Andrew Friedman said he'd deal inside the NL West

SAN DIEGO -- The Los Angeles Dodgers wouldn't hesitate to make a deal with a team inside their division, according to president of baseball operations Andrew Friedman.

That sentiment adds credence to recent rumors involving the San Diego Padres and Arizona Diamondbacks trying to acquire the Dodgers' outfielders.

"For me, there are 29 other trade outlets, and to cut off four of them makes our job even more difficult," Friedman said. "It just makes it even more difficult to line up and do deals that make sense."

Friedman, in fact, said he wouldn't necessarily require division rivals to pay a higher premium for Dodgers players than he would teams from other divisions or in the American League.

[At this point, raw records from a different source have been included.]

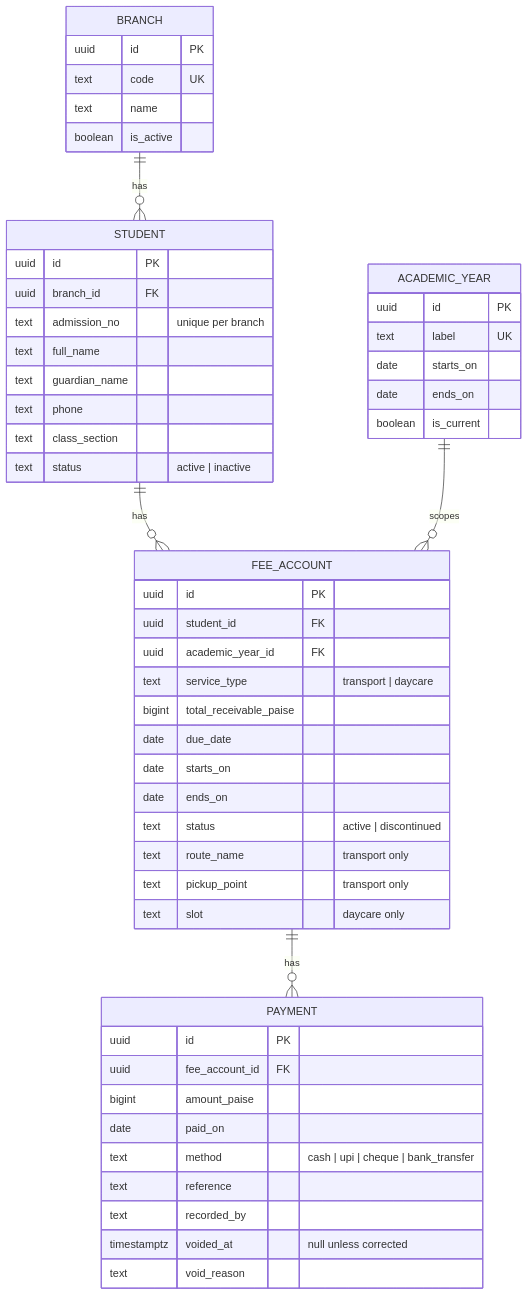
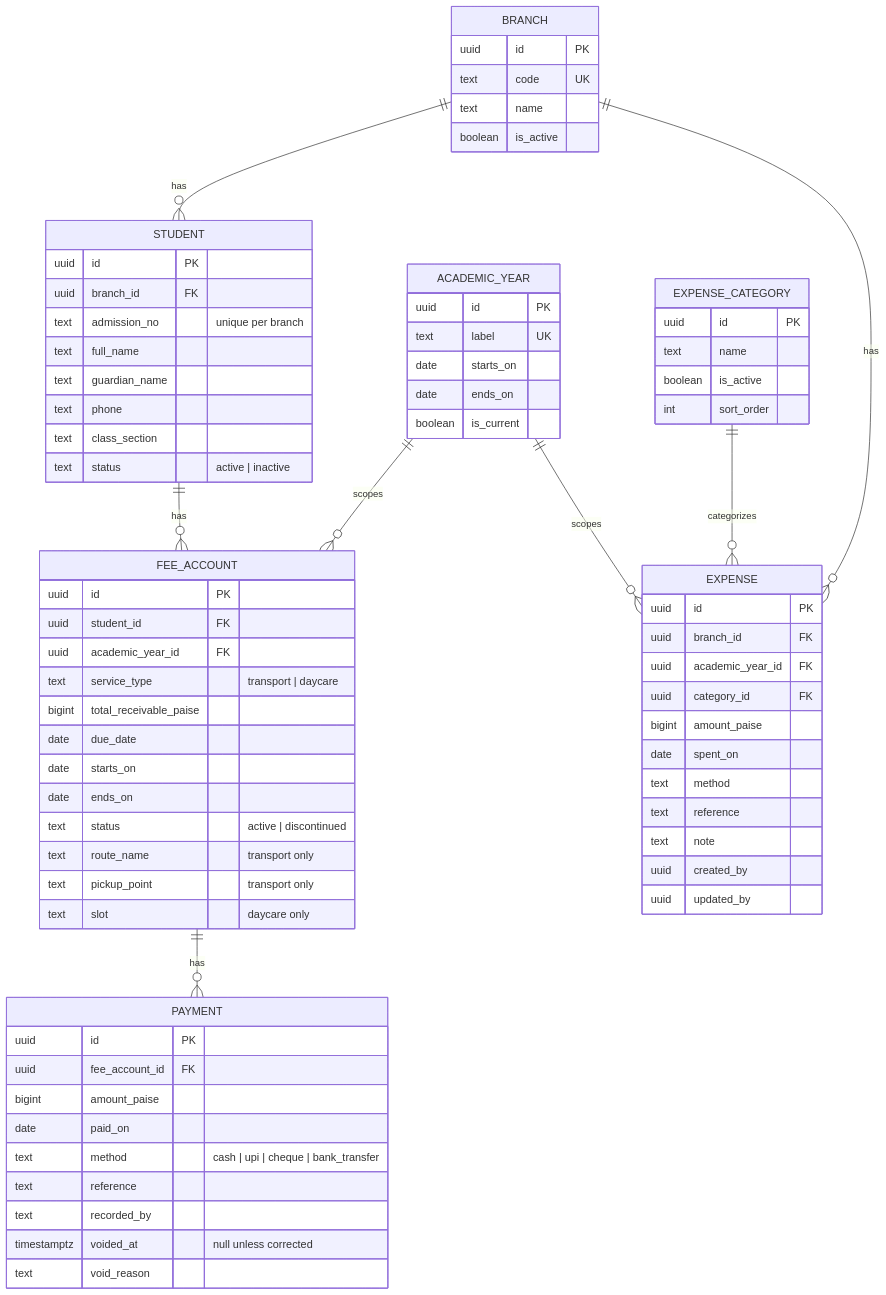
Before and after one commit to tarunb05/EK_Desk: the diagram in README.md, drawn with Mermaid. The commit also changed other lines of this file, not shown here.

````diff
--- a/README.md
+++ b/README.md
@@ -42,56 +52,78 @@
 ```mermaid
 erDiagram
     BRANCH ||--o{ STUDENT : "has"
     STUDENT ||--o{ FEE_ACCOUNT : "has"
     ACADEMIC_YEAR ||--o{ FEE_ACCOUNT : "scopes"
     FEE_ACCOUNT ||--o{ PAYMENT : "has"
 
     BRANCH {
         uuid id PK
         text code UK
         text name
         boolean is_active
     }
     ACADEMIC_YEAR {
         uuid id PK
         text label UK
         date starts_on
         date ends_on
         boolean is_current
     }
     STUDENT {
         uuid id PK
         uuid branch_id FK
         text admission_no "unique per branch"
         text full_name
         text guardian_name
         text phone
         text class_section
         text status "active | inactive"
     }
     FEE_ACCOUNT {
         uuid id PK
         uuid student_id FK
         uuid academic_year_id FK
         text service_type "transport | daycare"
         bigint total_receivable_paise
         date due_date
         date starts_on
         date ends_on
         text status "active | discontinued"
         text route_name "transport only"
         text pickup_point "transport only"
         text slot "daycare only"
     }
     PAYMENT {
         uuid id PK
         uuid fee_account_id FK
         bigint amount_paise
         date paid_on
         text method "cash | upi | cheque | bank_transfer"
         text reference
         text recorded_by
         timestamptz voided_at "null unless corrected"
         text void_reason
     }
+    EXPENSE_CATEGORY {
+        uuid id PK
+        text name
+        boolean is_active
+        int sort_order
+    }
+    EXPENSE {
+        uuid id PK
+        uuid branch_id FK
+        uuid academic_year_id FK
+        uuid category_id FK
+        bigint amount_paise
+        date spent_on
+        text method
+        text reference
+        text note
+        uuid created_by
+        uuid updated_by
+    }
+    BRANCH ||--o{ EXPENSE : "has"
+    ACADEMIC_YEAR ||--o{ EXPENSE : "scopes"
+    EXPENSE_CATEGORY ||--o{ EXPENSE : "categorizes"
 ```
````
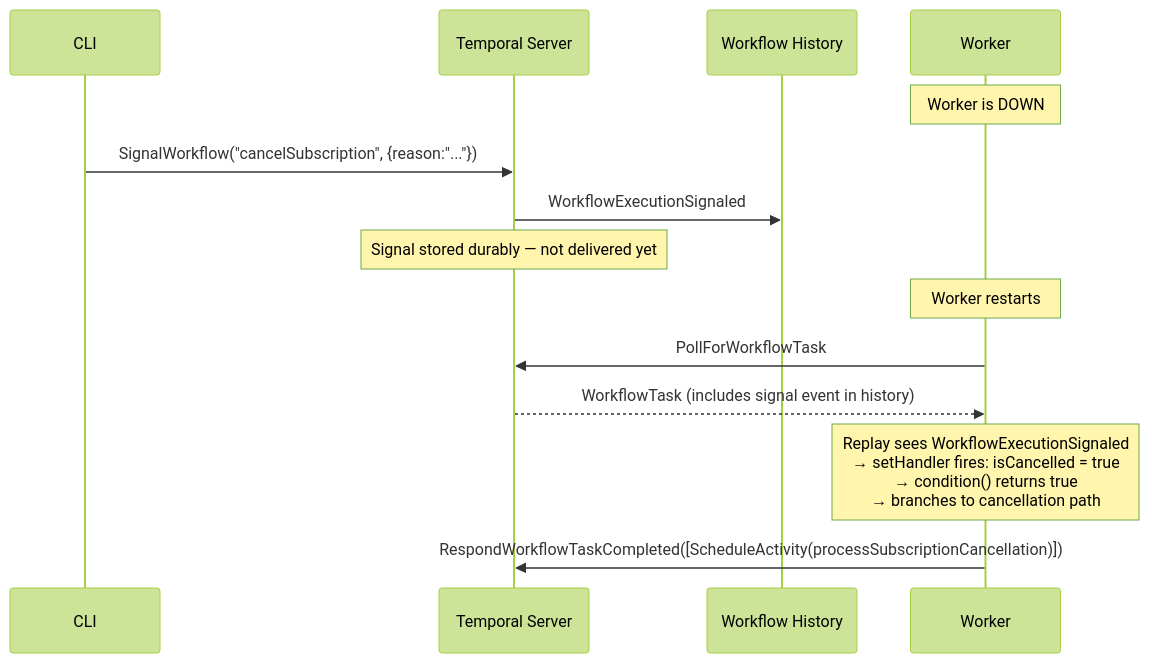
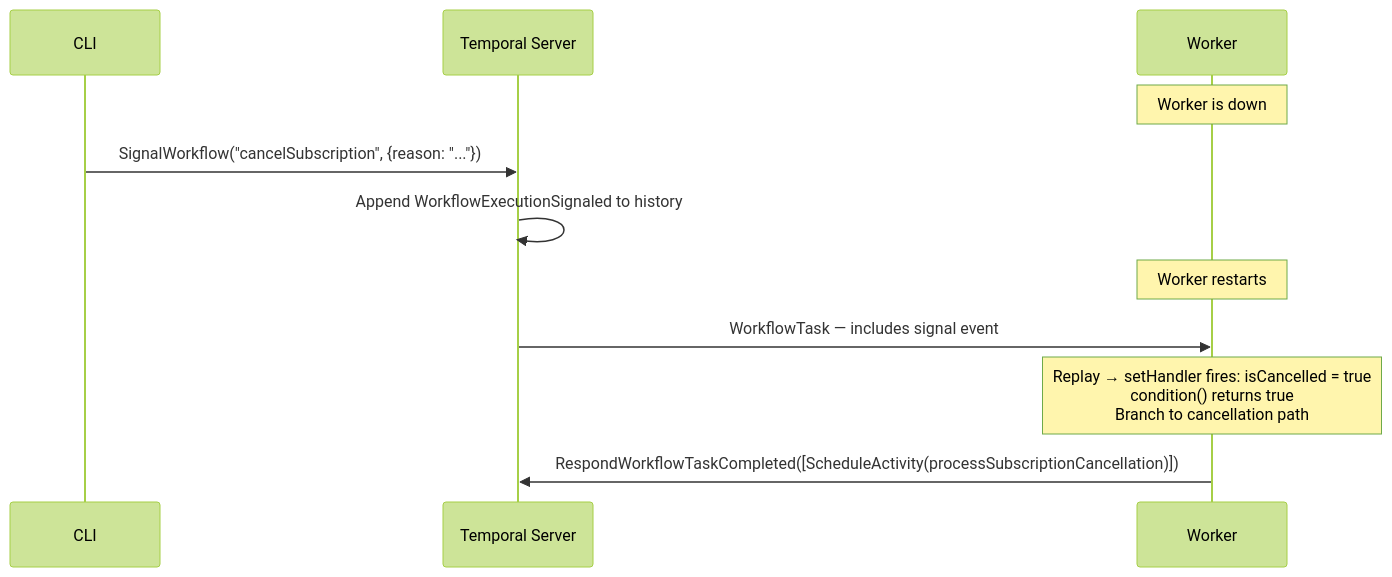
One commit to HackerM0nk/temporal-from-scratch changed the third of 7 diagrams in docs/architecture.md. Above: the diagram before and after it, drawn with Mermaid (forest theme). The commit also changed other lines of this file and 1 other file, not shown here.

First line of the commit message:
Rewrite README and architecture docs

````diff
--- a/docs/architecture.md
+++ b/docs/architecture.md
@@ -111,20 +86,17 @@
 ```mermaid
 sequenceDiagram
     participant CLI
     participant Server as Temporal Server
-    participant History as Workflow History
     participant Worker
 
-    Note over Worker: Worker is DOWN
+    Note over Worker: Worker is down
 
-    CLI->>Server: SignalWorkflow("cancelSubscription", {reason:"..."})
-    Server->>History: WorkflowExecutionSignaled
-    Note over Server: Signal stored durably — not delivered yet
+    CLI->>Server: SignalWorkflow("cancelSubscription", {reason: "..."})
+    Server->>Server: Append WorkflowExecutionSignaled to history
 
     Note over Worker: Worker restarts
 
-    Worker->>Server: PollForWorkflowTask
-    Server-->>Worker: WorkflowTask (includes signal event in history)
-    Note over Worker: Replay sees WorkflowExecutionSignaled<br/>→ setHandler fires: isCancelled = true<br/>→ condition() returns true<br/>→ branches to cancellation path
+    Server->>Worker: WorkflowTask — includes signal event
+    Note over Worker: Replay → setHandler fires: isCancelled = true<br/>condition() returns true<br/>Branch to cancellation path
     Worker->>Server: RespondWorkflowTaskCompleted([ScheduleActivity(processSubscriptionCancellation)])
 ```
````
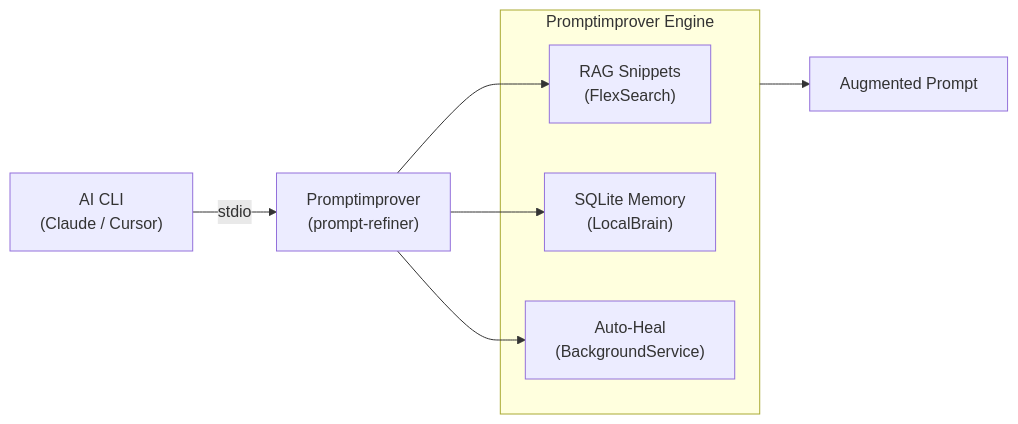
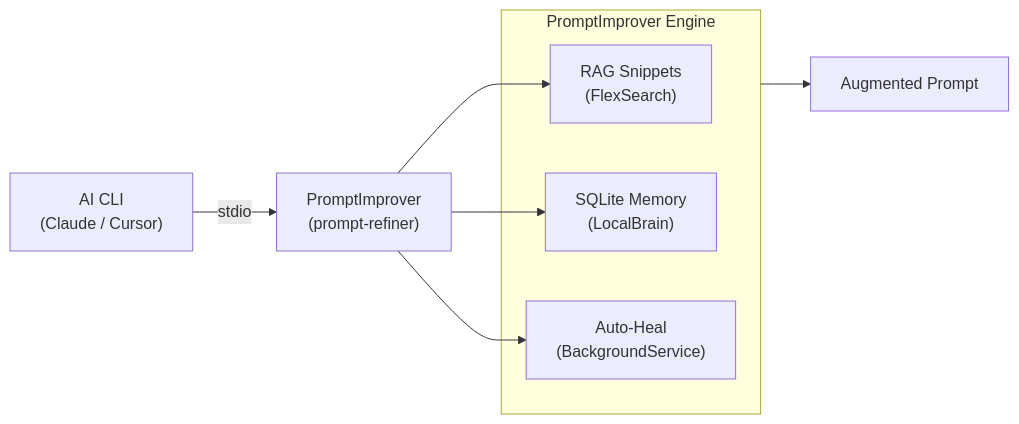
Before and after one commit to Coding-Autopilot-System/Promptimprover: the diagram in README.md, drawn with Mermaid. The commit also changed other lines of this file and 1 other file, not shown here.

````diff
--- a/README.md
+++ b/README.md
@@ -21,13 +43,13 @@
 ```mermaid
 flowchart LR
-    CLI["AI CLI\n(Claude / Cursor)"] -->|"stdio"| PI["Promptimprover\n(prompt-refiner)"]
-    subgraph internal["Promptimprover Engine"]
+    CLI["AI CLI\n(Claude / Cursor)"] -->|"stdio"| PI["PromptImprover\n(prompt-refiner)"]
+    subgraph internal["PromptImprover Engine"]
         RAG["RAG Snippets\n(FlexSearch)"]
         Memory["SQLite Memory\n(LocalBrain)"]
         AutoHeal["Auto-Heal\n(BackgroundService)"]
     end
     PI --> RAG
     PI --> Memory
     PI --> AutoHeal
     internal --> Out["Augmented Prompt"]
 ```
````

Diamondbacks chief baseball officer Tony La Russa said at the winter meetings Monday that his team discussed a deal that would have brought Andre Ethier to Arizona (his home state) and netted the Dodgers catcher Miguel Montero.

Friedman wouldn't confirm those talks, but he said he understands Ethier's desire to play every day.

"I'd feel the same way if I were him," Friedman said.

La Russa said it's "less likely" such a deal gets done now, but he didn't rule it out.

Meanwhile, the Padres continue to be linked in rumors involving Matt Kemp. A report in USA Today indicated the teams have discussed a deal involving Kemp and catcher Yasmani Grandal -- a switch-hitter who hit 15 home runs last season.

Dealing Kemp, in conjunction with having lost Hanley Ramirez to the Boston Red Sox, could create a massive hole in the middle of the Dodgers' lineup. Kemp led the Dodgers in slugging, and Ramirez was fourth in that category. One major league scout wondered, "Who would protect Adrian [Gonzalez]?"

To give up Kemp, the Dodgers would likely need to receive premium major league talent in return, but Friedman said it wouldn't necessarily require a middle-of-the-order bat to give one up. The Dodgers could simply go all-in on their pitching.

"Generally speaking, our ability to score runs is so intertwined with our ability to prevent them, there's a connection there," Friedman said. "I'd be OK if we gave up 100 runs if we scored 200, to go to the extreme example."